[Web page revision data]
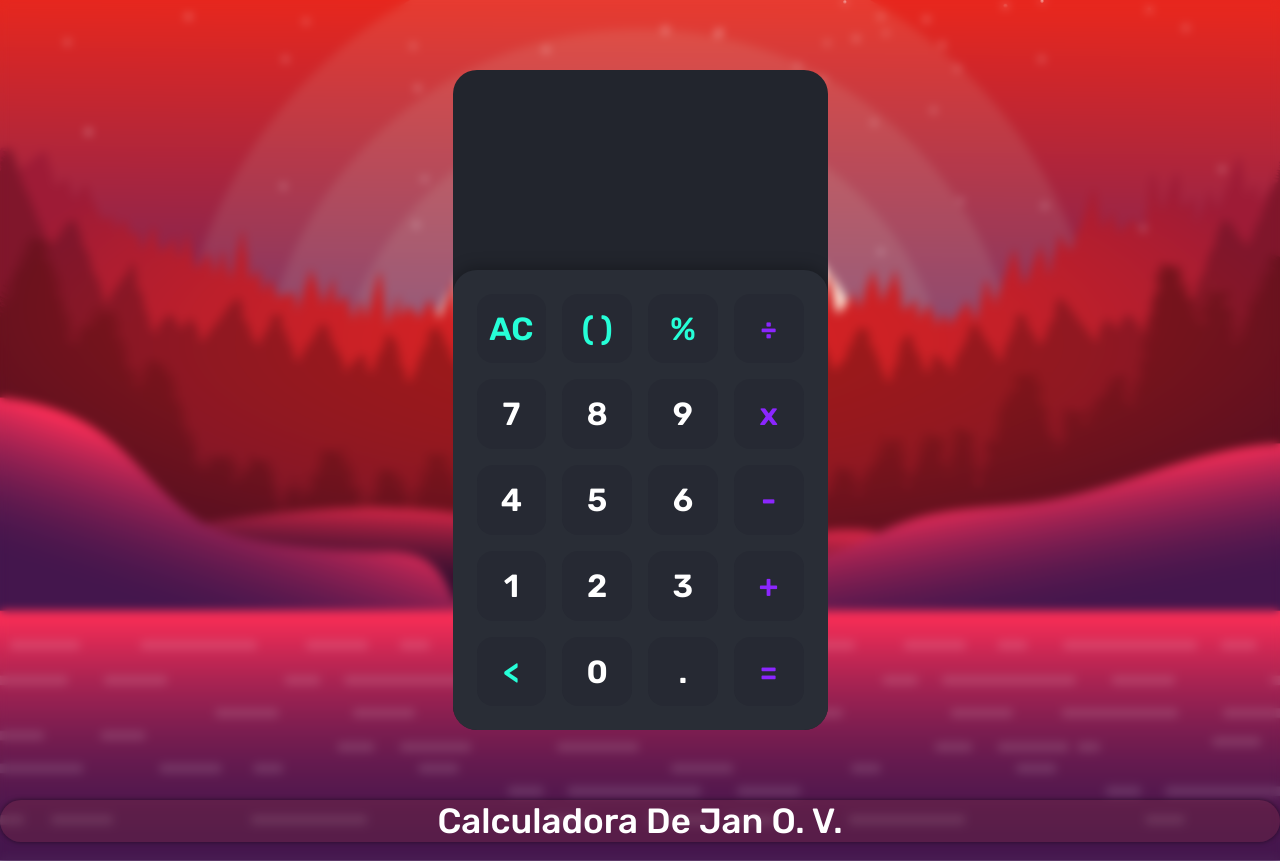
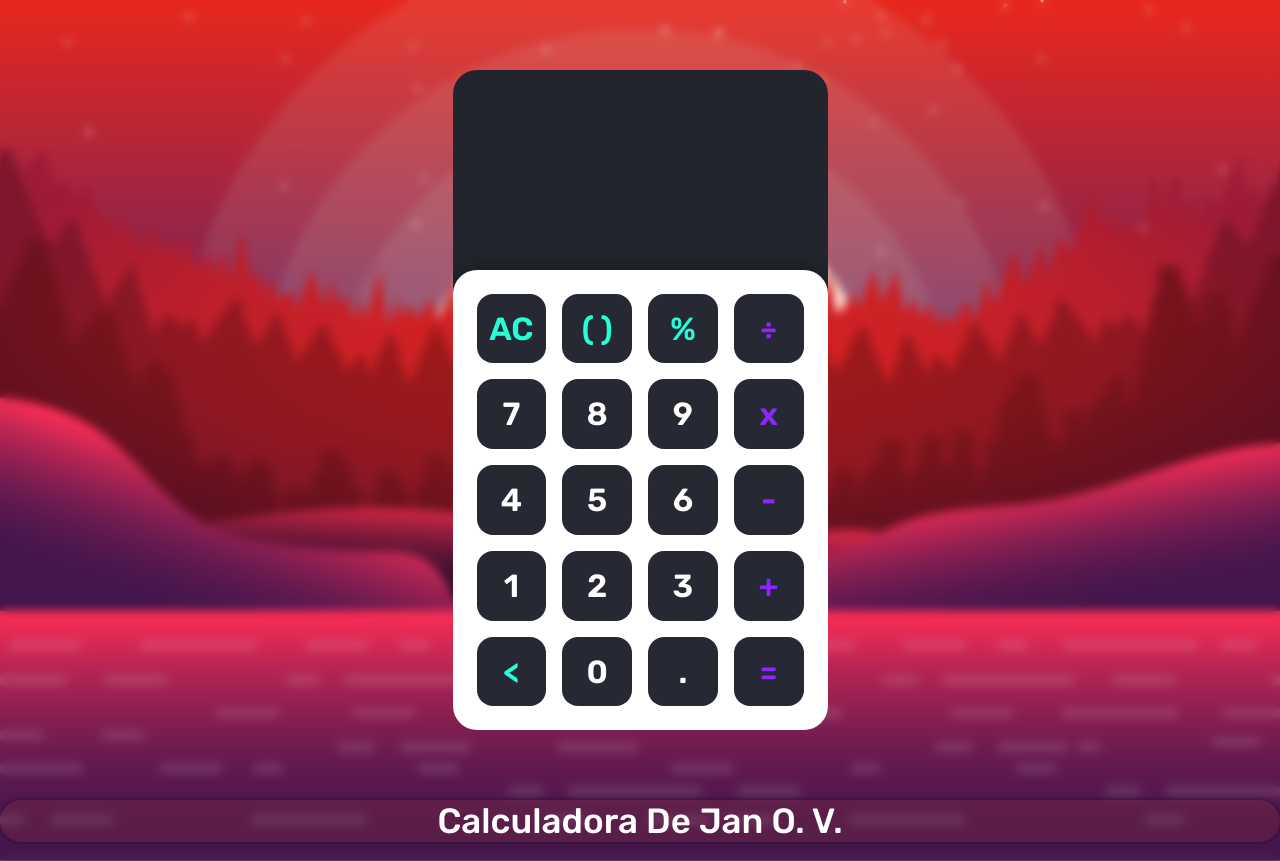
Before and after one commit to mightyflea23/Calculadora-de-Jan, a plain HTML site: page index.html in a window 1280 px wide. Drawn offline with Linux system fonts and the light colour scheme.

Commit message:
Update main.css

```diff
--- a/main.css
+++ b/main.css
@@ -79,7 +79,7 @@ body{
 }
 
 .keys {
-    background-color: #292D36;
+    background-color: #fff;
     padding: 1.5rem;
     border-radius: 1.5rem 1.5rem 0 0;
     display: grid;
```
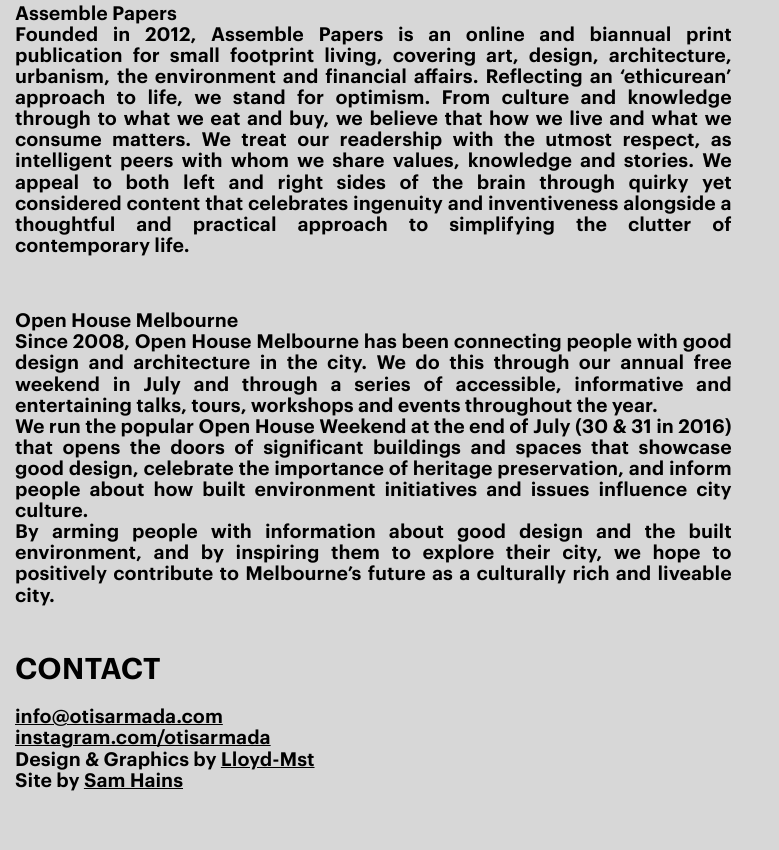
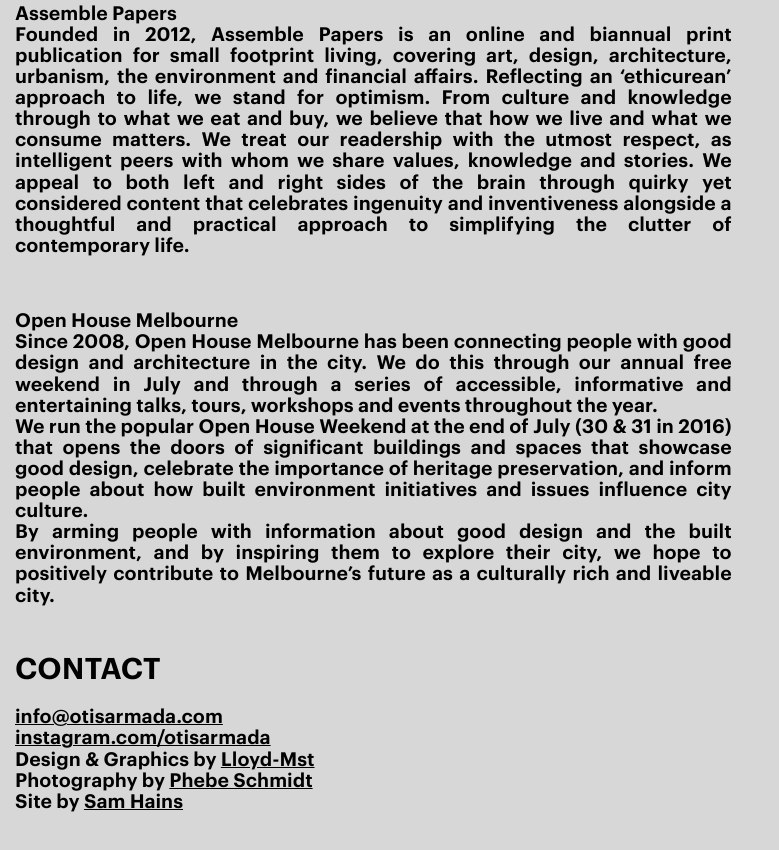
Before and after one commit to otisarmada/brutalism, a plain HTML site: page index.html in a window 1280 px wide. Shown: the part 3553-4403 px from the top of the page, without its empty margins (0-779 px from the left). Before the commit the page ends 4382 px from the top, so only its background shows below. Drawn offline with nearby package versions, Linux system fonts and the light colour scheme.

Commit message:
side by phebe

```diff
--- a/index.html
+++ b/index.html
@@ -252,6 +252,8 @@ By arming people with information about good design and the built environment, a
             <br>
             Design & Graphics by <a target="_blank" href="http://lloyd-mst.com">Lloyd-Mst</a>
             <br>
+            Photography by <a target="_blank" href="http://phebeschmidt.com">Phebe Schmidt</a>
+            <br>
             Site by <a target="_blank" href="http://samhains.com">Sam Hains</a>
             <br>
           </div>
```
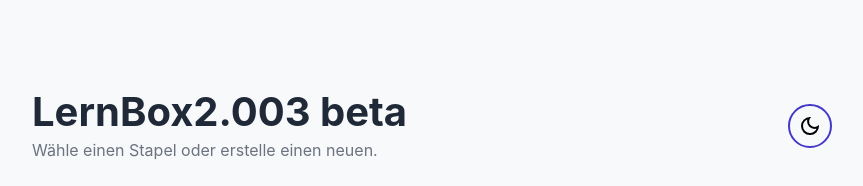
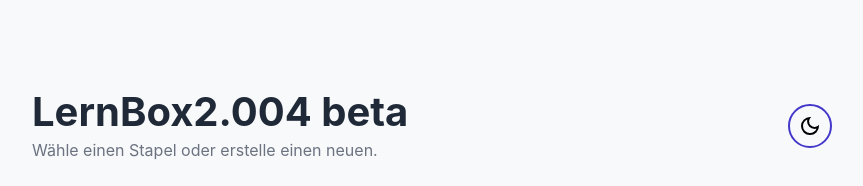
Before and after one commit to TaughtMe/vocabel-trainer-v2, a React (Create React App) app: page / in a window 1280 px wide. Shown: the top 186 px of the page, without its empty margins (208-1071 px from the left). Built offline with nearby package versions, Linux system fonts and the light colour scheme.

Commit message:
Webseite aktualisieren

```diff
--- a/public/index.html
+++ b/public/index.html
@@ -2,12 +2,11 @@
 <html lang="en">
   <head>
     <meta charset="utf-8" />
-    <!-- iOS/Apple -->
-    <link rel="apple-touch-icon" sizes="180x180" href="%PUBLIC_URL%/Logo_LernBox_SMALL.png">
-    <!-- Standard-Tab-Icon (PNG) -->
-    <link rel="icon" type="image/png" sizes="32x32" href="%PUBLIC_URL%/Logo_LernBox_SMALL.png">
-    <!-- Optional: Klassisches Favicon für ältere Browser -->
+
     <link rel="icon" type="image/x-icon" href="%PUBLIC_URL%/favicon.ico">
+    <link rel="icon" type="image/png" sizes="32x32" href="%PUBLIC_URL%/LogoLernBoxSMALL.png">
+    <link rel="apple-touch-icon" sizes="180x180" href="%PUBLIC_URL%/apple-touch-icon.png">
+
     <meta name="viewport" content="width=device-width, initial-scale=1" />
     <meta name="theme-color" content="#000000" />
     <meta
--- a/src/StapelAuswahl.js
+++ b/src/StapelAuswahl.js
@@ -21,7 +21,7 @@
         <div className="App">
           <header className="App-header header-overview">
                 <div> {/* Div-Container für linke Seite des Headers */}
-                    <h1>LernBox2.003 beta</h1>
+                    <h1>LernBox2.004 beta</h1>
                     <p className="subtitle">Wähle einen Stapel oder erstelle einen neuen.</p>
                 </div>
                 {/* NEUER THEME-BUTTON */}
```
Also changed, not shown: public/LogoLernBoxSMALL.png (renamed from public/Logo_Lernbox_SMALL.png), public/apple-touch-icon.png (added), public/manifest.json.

◆ WHAT IS NEEDED ◆
Now copy each line of the entries that mentions "meta".

◆ SOLUTION TO THIS EXERCISE ◆
     <meta charset="utf-8" />
     <meta name="viewport" content="width=device-width, initial-scale=1" />
     <meta name="theme-color" content="#000000" />
     <meta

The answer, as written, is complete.